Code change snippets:
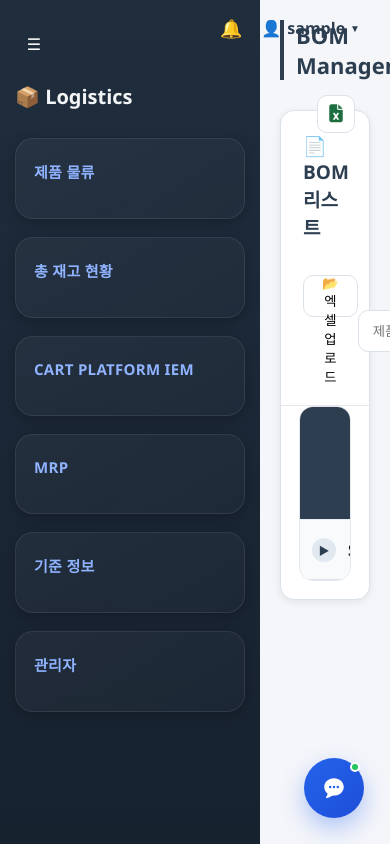
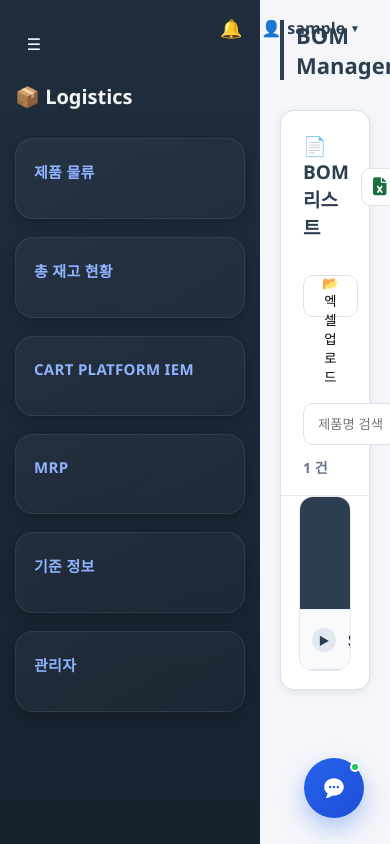
Before and after one commit to hwihyunkim229/logistics-system, a FastAPI app: page /mrp/bom in a window 390 px wide. Run offline with FastAPI, Linux system fonts and the light colour scheme; the visitor is signed in with stand-in values (Sample User, id 1); tables that the repository leaves empty hold one stand-in row (values such as "Sample post"); data that the repository does not hold is empty.

Commit message:
fix excel download btn

```diff
--- a/app/templates/base.html
+++ b/app/templates/base.html
@@ -3,6 +3,7 @@
 <head>
 <meta charset="UTF-8">
 <title>Logistics Hub</title>
+<script src="/workflow/static/js/workflow-modal.js"></script>
 
 <style>
 *{
@@ -170,7 +171,7 @@ body.sidebar-collapsed .main{
         opacity 0.2s ease;
 }
 .menu-group.open .submenu{
-     max-height:700px;
+    max-height:3000px;
     opacity:1;
 }
 .submenu a.active{
@@ -1126,11 +1127,7 @@ window.addEventListener("pageshow", function(e){
             ? "Viewer 계정은 조회만 가능합니다."
             : "조회 전용 계정입니다.\n소속 팀 페이지에서만 작업할 수 있습니다.";
 
-        if (typeof wfAlert === "function") {
-            wfAlert(message);
-        } else {
-            alert(message);
-        }
+        wfAlert(message);
     }, true);
 })();
 const SIDEBAR_KEY = "sidebar_collapsed";
--- a/app/templates/bom/bom.html
+++ b/app/templates/bom/bom.html
@@ -31,6 +31,10 @@
 
 .card-header{
     padding:22px 22px 16px;
+    display:flex;
+    align-items:center;
+    justify-content:space-between;
+    gap:12px;
 }
 
 .table-main-title{
@@ -45,6 +49,8 @@
     display:flex;
     justify-content:space-between;
     align-items:center;
+    gap:16px;
+    flex-wrap:wrap;
     border-top:none;
     border-bottom:1px solid #e5e7eb;
 }
@@ -54,6 +60,7 @@
     display:flex;
     align-items:center;
     gap:12px;
+    min-width:0;
 }
 
 #searchInput{
@@ -208,11 +215,11 @@ button:hover{
 }
 
 .excel-download{
-    position:absolute;
-    top:95px;
-    right:35px;
+    position:static;
+    flex:0 0 38px;
     width:38px;
     height:38px;
+    padding:0;
     border-radius:10px;
     border:1px solid #dbe2ea;
     background:white;
@@ -232,6 +239,23 @@ button:hover{
 .excel-download i{
     font-size:18px;
 }
+
+@media (max-width: 720px){
+    .toolbar,
+    .left-group,
+    .right-group{
+        width:100%;
+    }
+
+    .right-group{
+        flex-wrap:wrap;
+    }
+
+    #searchInput{
+        flex:1 1 220px;
+        width:auto;
+    }
+}
 </style>
 
 <div class="page-header">
@@ -249,6 +273,14 @@ button:hover{
         <h3 class="table-main-title">
             📄 BOM 리스트
         </h3>
+
+        <button
+            class="excel-download"
+            onclick="location.href='/mrp/bom/download'"
+            title="엑셀 다운로드"
+        >
+            <i class="fa-solid fa-file-excel"></i>
+        </button>
 
     </div>
 
@@ -285,17 +317,6 @@ button:hover{
                 >
 
             </form>
-
-            <button
-                class="excel-download"
-                onclick="
-                location.href=
-                '/mrp/bom/download'
-                "
-                title="엑셀 다운로드"
-            >
-                <i class="fa-solid fa-file-excel"></i>
-            </button>
 
         </div>
 
--- a/app/templates/rental/index.html
+++ b/app/templates/rental/index.html
@@ -72,7 +72,9 @@
 }
 
 .excel:hover {
-    background: #1d6f42;
+    background: #fff;
+    color: #1d6f42;
+    border-color: #ddd;
 }
 
 .card {
--- a/app/workflow/static/js/workflow-modal.js
+++ b/app/workflow/static/js/workflow-modal.js
@@ -1,4 +1,6 @@
 (function () {
+    if (window.__workflowModalInitialized) return;
+    window.__workflowModalInitialized = true;
 
     const style = document.createElement("style");
 
@@ -206,6 +208,10 @@
         });
     };
 
+    window.alert = function (message) {
+        return window.wfAlert(message);
+    };
+
     const confirmOverlay = document.createElement("div");
     confirmOverlay.className = "wf-confirm-overlay";
 
```
Also changed, not shown: app/templates/inventory/index.html (+8 -8 lines), app/templates/main.html (+24 -11 lines), app/templates/stock/index.html (+4 -4 lines).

:: Work request ::
Look for the word "border" in the data, then return every line that contains it.

:: Result below ::
     border-top:none;
     border-bottom:1px solid #e5e7eb;
     border-radius:10px;
     border:1px solid #dbe2ea;
+    border-color: #ddd;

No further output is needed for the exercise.